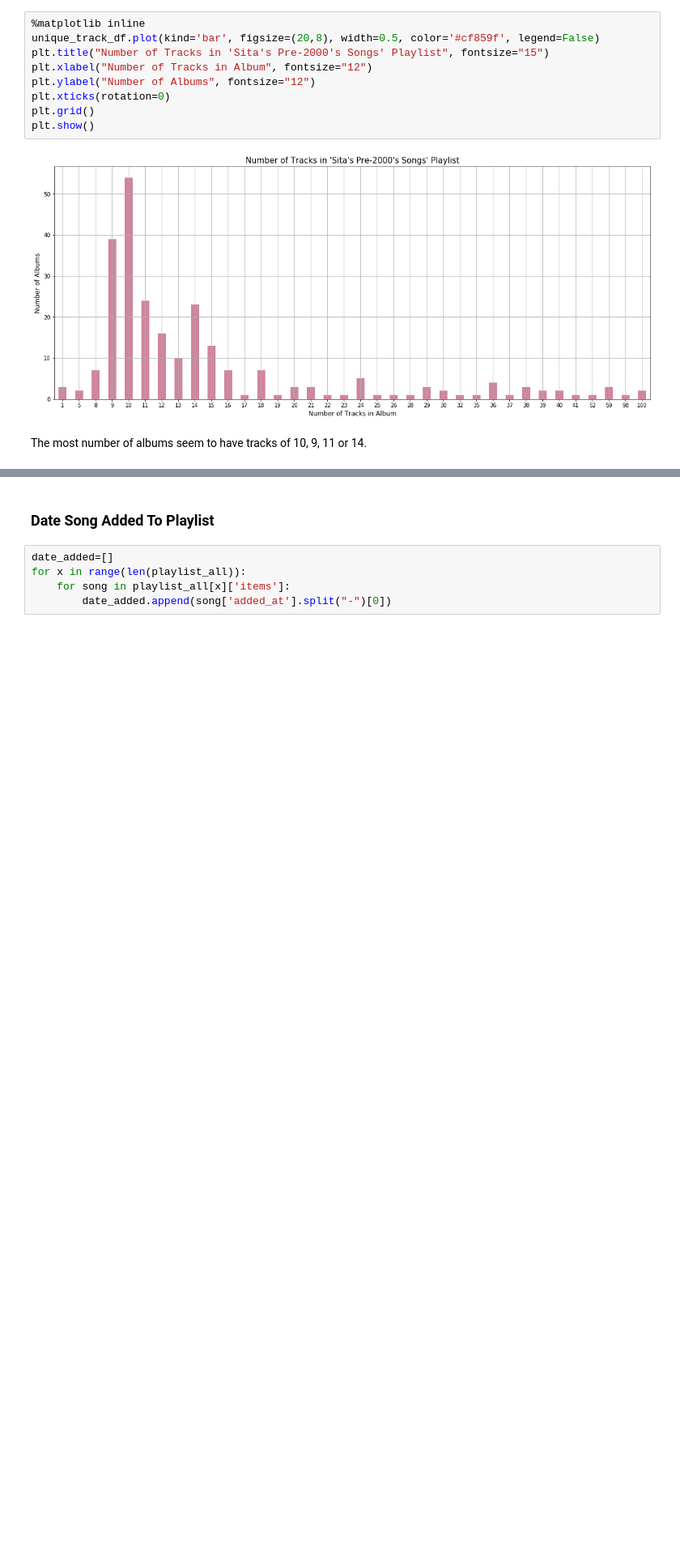
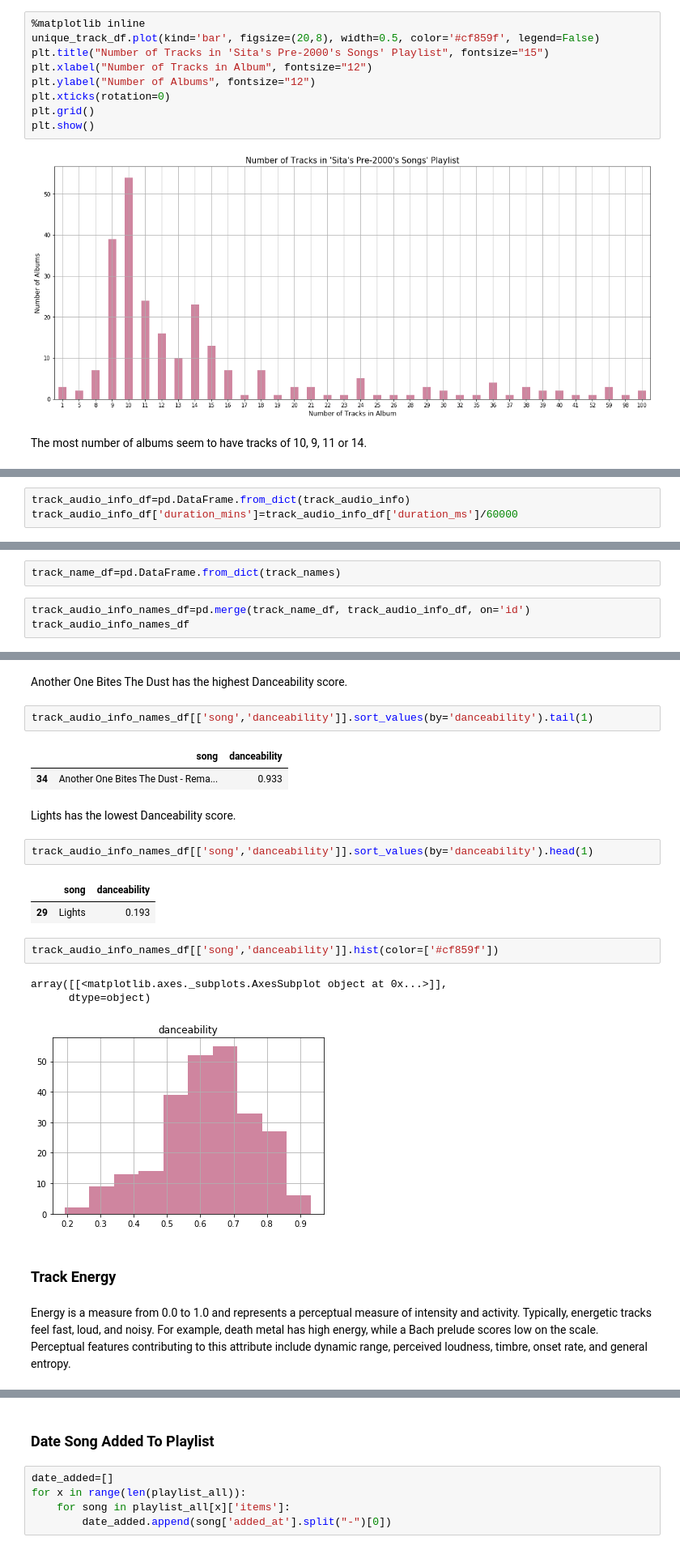
Before and after one commit to pinkdragon1000/Spotify-Analysis, a Jupyter notebook: Spotify Analysis.ipynb, the cells around one changed output, grey strips where cells are left out. Shown at 81% size. Saved outputs shown, nothing was run; the diff lists cells and outputs as text; blank space fills up the shorter version.

```diff
--- a/Spotify Analysis.ipynb
+++ b/Spotify Analysis.ipynb
@@ -246,0 +260,3 @@ The most number of albums seem to have tracks of 10, 9, 11 or 14.
+# %%
+track_audio_info_df=pd.DataFrame.from_dict(track_audio_info)
+track_audio_info_df['duration_mins']=track_audio_info_df['duration_ms']/60000
@@ -246,0 +268,5 @@ The most number of albums seem to have tracks of 10, 9, 11 or 14.
+# %%
+track_name_df=pd.DataFrame.from_dict(track_names)
+# %%
+track_audio_info_names_df=pd.merge(track_name_df, track_audio_info_df, on='id')
+track_audio_info_names_df
@@ -246,0 +309,24 @@ The most number of albums seem to have tracks of 10, 9, 11 or 14.
+# %% [markdown]
+Another One Bites The Dust has the highest Danceability score.
+# %%
+track_audio_info_names_df[['song','danceability']].sort_values(by='danceability').tail(1)
+# %% [output]
+|  | song | danceability |
+| 34 | Another One Bites The Dust - Rema... | 0.933 |
+# %% [markdown]
+Lights has the lowest Danceability score.
+# %%
+track_audio_info_names_df[['song','danceability']].sort_values(by='danceability').head(1)
+# %% [output]
+|  | song | danceability |
+| 29 | Lights | 0.193 |
+# %%
+track_audio_info_names_df[['song','danceability']].hist(color=['#cf859f'])
+# %% [output]
+array([[<matplotlib.axes._subplots.AxesSubplot object at 0x...>]],
+      dtype=object)
+[figure, added]
+# %% [markdown]
+### Track Energy
+# %% [markdown]
+Energy is a measure from 0.0 to 1.0 and represents a perceptual measure of intensity and activity. Typically, energetic tracks feel fast, loud, and noisy. For example, death metal has high energy, while a Bach prelude scores low on the scale. Perceptual features contributing to this attribute include dynamic range, perceived loudness, timbre, onset rate, and general entropy.
```
Also changed, not shown: parts of 79 cells of this notebook.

» **Assignment**:
Tally the lines in the data that contain the string "song". Report only the total.

» **Answer box**:
5